───── DATASET

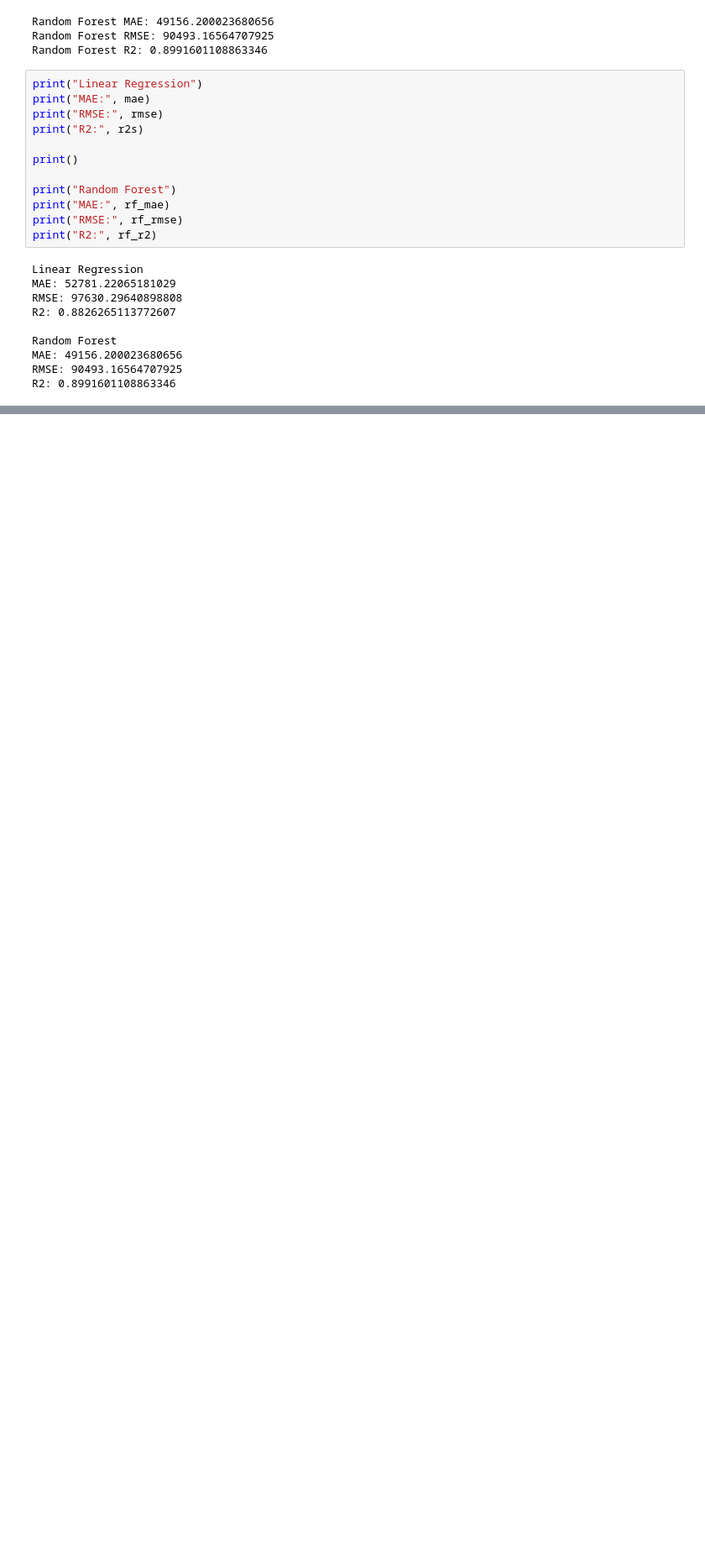
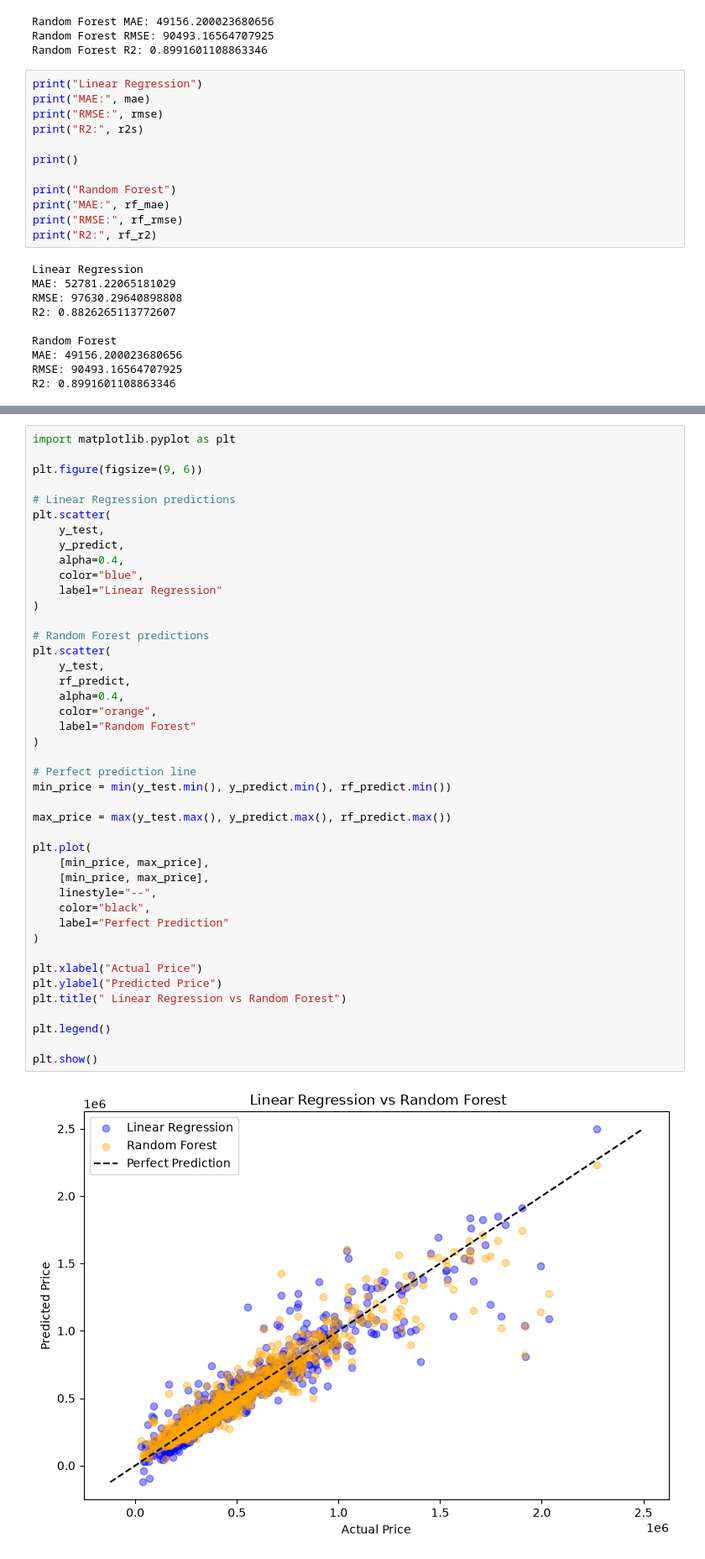
Before and after one commit to Darshaannn/Smart-Deal, a Jupyter notebook: Untitled-1.ipynb, the cells around one changed output, grey strips where cells are left out. Shown at 84% size. Drawn from its saved outputs; the diff is of its cells as text; blank space fills up the shorter version.

```diff
--- a/Untitled-1.ipynb
+++ b/Untitled-1.ipynb
@@ -368,0 +680,45 @@ R2: 0.8991601108863346
+# %%
+import matplotlib.pyplot as plt
+
+plt.figure(figsize=(9, 6))
+
+# Linear Regression predictions
+plt.scatter(
+    y_test,
+    y_predict,
+    alpha=0.4,
+    color="blue",
+    label="Linear Regression"
+)
+
+# Random Forest predictions
+plt.scatter(
+    y_test,
+    rf_predict,
+    alpha=0.4,
+    color="orange",
+    label="Random Forest"
+)
+
+# Perfect prediction line
+min_price = min(y_test.min(), y_predict.min(), rf_predict.min())
+
+max_price = max(y_test.max(), y_predict.max(), rf_predict.max())
+
+plt.plot(
+    [min_price, max_price],
+    [min_price, max_price],
+    linestyle="--",
+    color="black",
+    label="Perfect Prediction"
+)
+
+plt.xlabel("Actual Price")
+plt.ylabel("Predicted Price")
+plt.title(" Linear Regression vs Random Forest")
+
+plt.legend()
+
+plt.show()
+# %% [output]
+[figure, added]
```
Also changed, not shown: parts of 30 cells of this notebook, 2 other files.
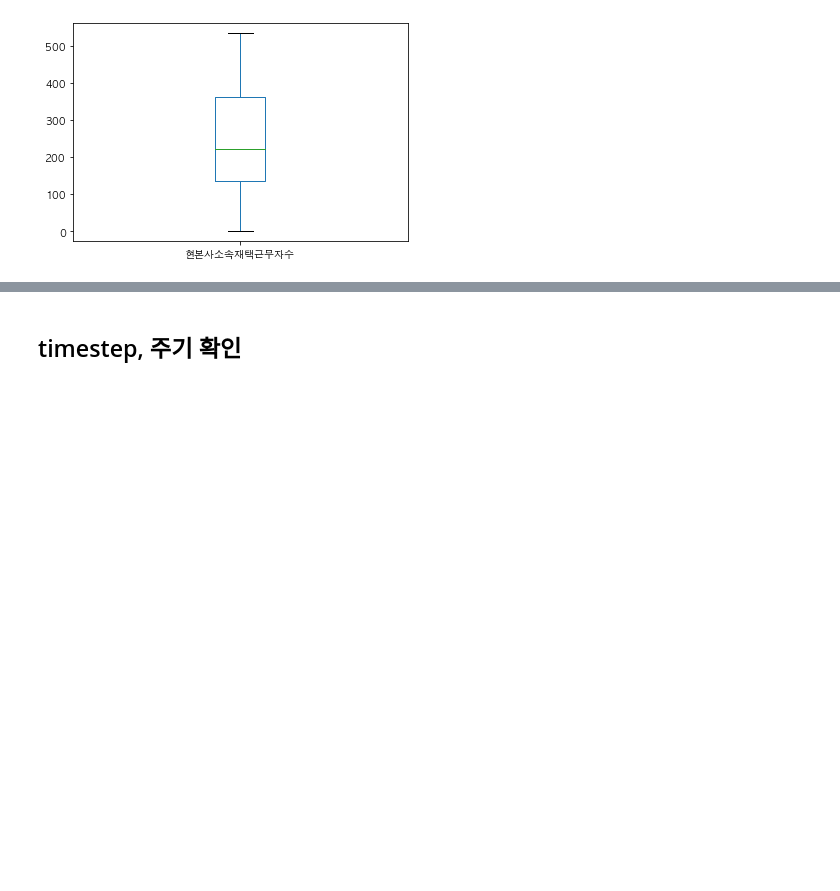
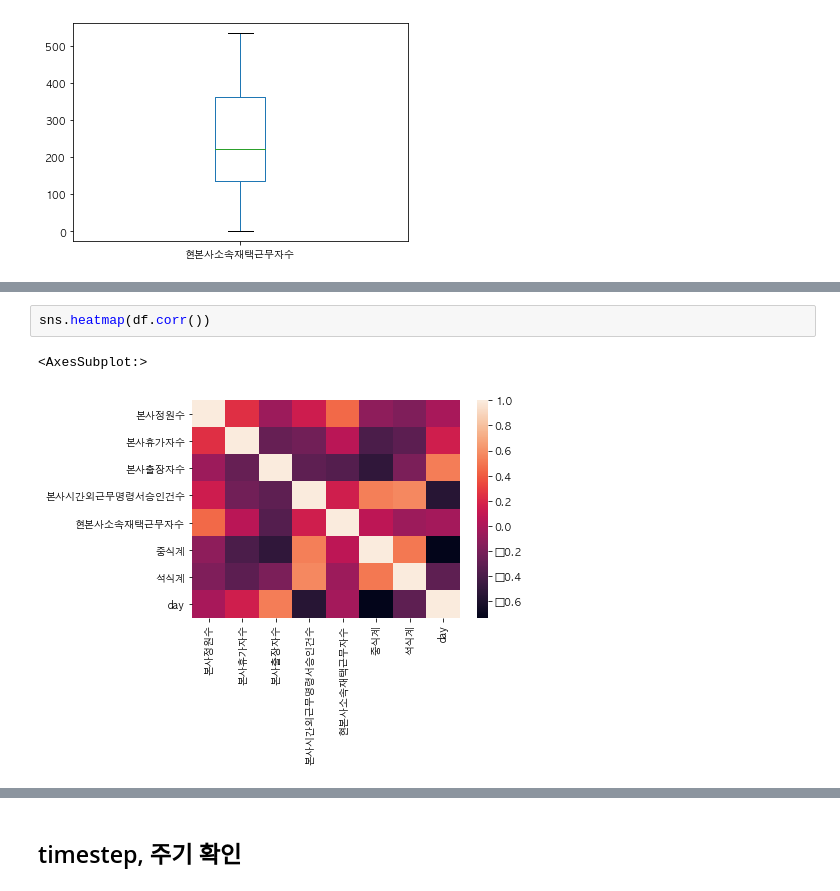
Before and after one commit to nahyeon-an/python, a Jupyter notebook: python-projects/cafeteria-predict/eda.ipynb, the cells around one changed output, grey strips where cells are left out. Cells and saved outputs as stored; diff of their text form; blank space fills up the shorter version.

```diff
--- a/python-projects/cafeteria-predict/eda.ipynb
+++ b/python-projects/cafeteria-predict/eda.ipynb
@@ -335,0 +274,5 @@ sns.boxplot(x=df['day'], y=df['현본사소속재택근무자수'])
+# %%
+sns.heatmap(df.corr())
+# %% [output]
+<AxesSubplot:>
+[figure, added]
```
Also changed, not shown: parts of 20 cells of this notebook, 7 other files.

──────────

▸ **WHAT TO DO**
Could you copy every record above exactly, leaving out the pictures?

▸ **TASK SOLUTION**
Before and after one commit to Darshaannn/Smart-Deal, a Jupyter notebook: Untitled-1.ipynb, the cells around one changed output, grey strips where cells are left out. Shown at 84% size. Drawn from its saved outputs; the diff is of its cells as text; blank space fills up the shorter version.

```diff
--- a/Untitled-1.ipynb
+++ b/Untitled-1.ipynb
@@ -368,0 +680,45 @@ R2: 0.8991601108863346
+# %%
+import matplotlib.pyplot as plt
+
+plt.figure(figsize=(9, 6))
+
+# Linear Regression predictions
+plt.scatter(
+    y_test,
+    y_predict,
+    alpha=0.4,
+    color="blue",
+    label="Linear Regression"
+)
+
+# Random Forest predictions
+plt.scatter(
+    y_test,
+    rf_predict,
+    alpha=0.4,
+    color="orange",
+    label="Random Forest"
+)
+
+# Perfect prediction line
+min_price = min(y_test.min(), y_predict.min(), rf_predict.min())
+
+max_price = max(y_test.max(), y_predict.max(), rf_predict.max())
+
+plt.plot(
+    [min_price, max_price],
+    [min_price, max_price],
+    linestyle="--",
+    color="black",
+    label="Perfect Prediction"
+)
+
+plt.xlabel("Actual Price")
+plt.ylabel("Predicted Price")
+plt.title(" Linear Regression vs Random Forest")
+
+plt.legend()
+
+plt.show()
+# %% [output]
+[figure, added]
```
Also changed, not shown: parts of 30 cells of this notebook, 2 other files.
Before and after one commit to nahyeon-an/python, a Jupyter notebook: python-projects/cafeteria-predict/eda.ipynb, the cells around one changed output, grey strips where cells are left out. Cells and saved outputs as stored; diff of their text form; blank space fills up the shorter version.

```diff
--- a/python-projects/cafeteria-predict/eda.ipynb
+++ b/python-projects/cafeteria-predict/eda.ipynb
@@ -335,0 +274,5 @@ sns.boxplot(x=df['day'], y=df['현본사소속재택근무자수'])
+# %%
+sns.heatmap(df.corr())
+# %% [output]
+<AxesSubplot:>
+[figure, added]
```
Also changed, not shown: parts of 20 cells of this notebook, 7 other files.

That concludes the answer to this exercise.